VATICAN CITY — Pope Francis will receive in private audience outgoing German Chancellor Angela Merkel for the fifth time next Thursday, making her the most frequent head of state to visit Francis during his pontificate.
The two leaders are said to have a close and friendly relationship, seeing eye to eye on a number of political issues, especially migration, the fight against poverty and intergovernmental efforts to combat climate change.
Merkel will voluntarily step down in the coming weeks after serving 16 years as chancellor, following Germany’s federal election on Sept. 26 that led to no clear result but is likely to lead to a three-party coalition government.
She last met the Pope in private audience in June 2017 just weeks before that year’s general election, thereby breaking an unwritten rule that papal audiences or visits with political leaders not take place during election campaigns. Merkel’s CDU party went on to win that election in September, taking 33% of the vote.
Speaking to reporters after that meeting, Merkel said that Pope Francis had encouraged her to work to maintain the 2015 Paris Agreement, an international treaty on combatting climate change, following the Trump administration’s withdrawal from the accord.
Merkel had expressed her frustration at President Trump’s decision at an intergovernmental meeting a week earlier, calling it “deeply regrettable” and adding, “We need this Paris accord to preserve our creation. Nothing can and will stop us.”
Merkel, the daughter of a Lutheran pastor, and the Pope have long had a mutual esteem for one another despite a minor rift in 2014 when he upset her for comparing Europe to a “barren woman.” After their 2017 meeting, they both spoke of a shared aim to “bring down walls” rather than build new ones, and among his gifts to her was a German edition of his 2015 encyclical on the environment, Laudato Si (Care for Our Common Home).
More recently, in a Sept. 1 interview, Pope Francis described Merkel as “one of the world’s greatest political figures” before mistakingly attributing a quote to her on Afghanistan that actually came from Russian President Vladimir Putin.
Francis has also admired the German chancellor’s approach to migrants and fighting poverty. Merkel also had a similar approach to Francis regarding China, drawing almost identical criticism for being reluctant to take a tougher stance towards the communist country over human rights abuses, and instead placing greater priority on cooperation than values.
Merkel’s Other Rome Appointments
As well as meeting the Holy Father, Merkel will have lunch with Italian Prime Minister Mario Draghi and then take part in the closing event of this year’s Meeting of Prayer for Peace held by the Sant’Egidio Community in Rome.
The Oct. 6-7 meeting, the 35th of its kind after the peace meeting convened by Pope St. John Paul II in 1986 in Assisi, is on the theme “Peoples as Brothers, Future Earth — Religions and Cultures in Dialogue.”

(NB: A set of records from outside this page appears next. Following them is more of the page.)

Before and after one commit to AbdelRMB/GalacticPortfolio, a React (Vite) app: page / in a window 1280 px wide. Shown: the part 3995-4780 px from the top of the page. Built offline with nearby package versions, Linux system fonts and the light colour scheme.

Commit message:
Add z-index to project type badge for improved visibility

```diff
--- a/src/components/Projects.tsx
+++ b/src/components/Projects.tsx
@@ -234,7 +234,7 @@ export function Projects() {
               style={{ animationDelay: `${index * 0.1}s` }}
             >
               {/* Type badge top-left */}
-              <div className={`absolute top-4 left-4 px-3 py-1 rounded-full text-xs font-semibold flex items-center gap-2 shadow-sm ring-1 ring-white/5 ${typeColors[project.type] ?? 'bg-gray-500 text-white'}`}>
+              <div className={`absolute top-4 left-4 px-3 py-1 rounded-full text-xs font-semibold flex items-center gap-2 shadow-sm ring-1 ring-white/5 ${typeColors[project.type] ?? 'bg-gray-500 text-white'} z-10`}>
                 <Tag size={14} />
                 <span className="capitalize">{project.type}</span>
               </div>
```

Pope Francis, who will address the meeting on Oct. 7 at the Colosseum, will join Merkel and other speakers at the event, including Jeffrey Sachs, a population control advocate, China apologist, and regular consultant to the Vatican and the U.N. on sustainable development; Noubar Afeyan, chairman and co-founder of Moderna, one of the leading COVID-19 vaccine producers; and French political scientist Olivier Roy, who rejects radical Islamism as a product of Islam and believes jihadi terrorism is only loosely connected to Islamic fundamentalism.
Also speaking at the meeting will be Ecumenical Patriarch Bartholomew of Constantinople, Cardinal Matteo Zuppi of Bologna, a longstanding member of the Sant’Egidio Community, Portuguese Cardinal José Tolentino Mendonça, archivist and librarian of the Holy Roman Church, Justin Welby, the Anglican archbishop of Canterbury, Rabbi David Rosen, head of the American Jewish Committee, and Mohamed Eldwainy, deputy to the Grand Imam of Al-Azhar University in Cairo.
Many of the interreligious leaders will also be in Rome for an Oct. 4 interreligious meeting at the Vatican on the environment. Called “Faith and Science: Towards COP26,” the initiative aims to bring together religious leaders and scientists to consider the theme of climate change and the need for global commitment to the care of creation.
The event is being promoted by the Embassies of the United Kingdom and Italy to the Holy See, along with the Holy See.